■ **Task inputs**:

- - -

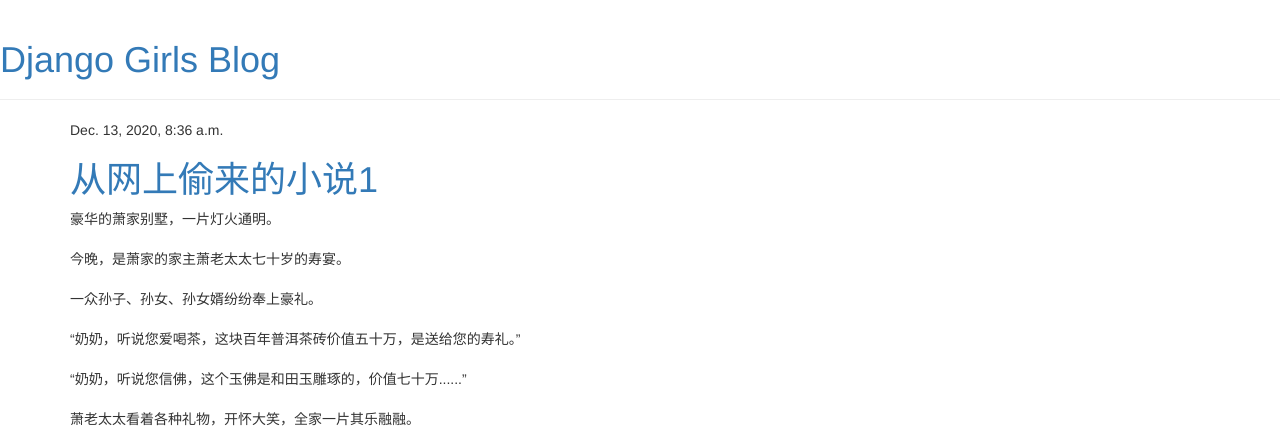
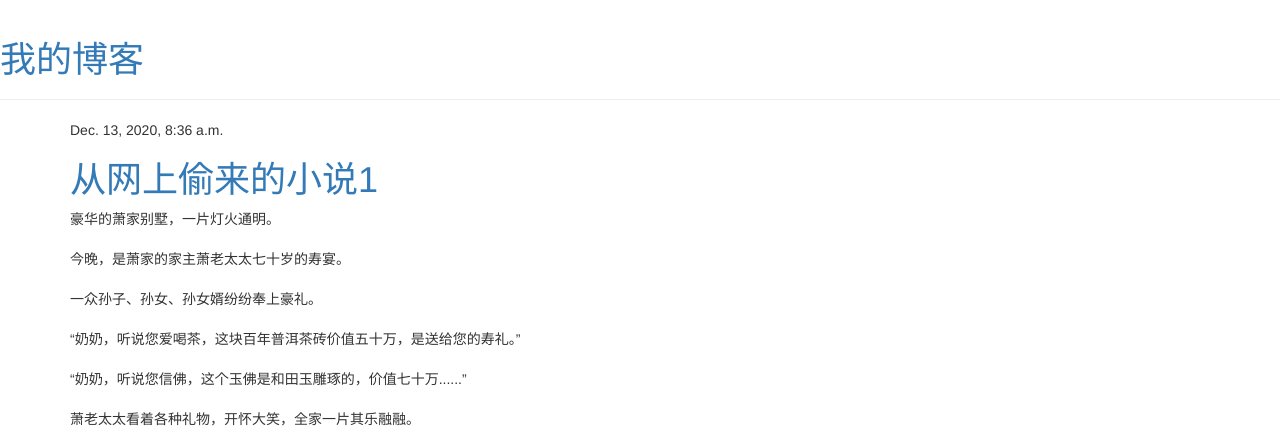
Before and after one commit to yaoqian2009520/my-first-blog, a Django app: page / in a window 1280 px wide. Shown: the top 426 px of the page. Run offline with Django 3.2, Linux system fonts and the light colour scheme; some libraries are stand-ins or nearby versions.

Commit message:
Changed the HTML for the site.

```diff
--- a/blog/templates/blog/post_list.html
+++ b/blog/templates/blog/post_list.html
@@ -10,7 +10,7 @@
         </head>
         <body>
             <div class="page-header">
-                <h1><a href="/">Django Girls Blog</a></h1>
+                <h1><a href="/">我的博客</a></h1>
             </div>
 
             <div class="content container">
```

- - -

■ **What to work on**: Starting with the top line, write out all the data above exactly; keep the pictures out.

■ **Answer for the task**:
Before and after one commit to yaoqian2009520/my-first-blog, a Django app: page / in a window 1280 px wide. Shown: the top 426 px of the page. Run offline with Django 3.2, Linux system fonts and the light colour scheme; some libraries are stand-ins or nearby versions.

Commit message:
Changed the HTML for the site.

```diff
--- a/blog/templates/blog/post_list.html
+++ b/blog/templates/blog/post_list.html
@@ -10,7 +10,7 @@
         </head>
         <body>
             <div class="page-header">
-                <h1><a href="/">Django Girls Blog</a></h1>
+                <h1><a href="/">我的博客</a></h1>
             </div>
 
             <div class="content container">
```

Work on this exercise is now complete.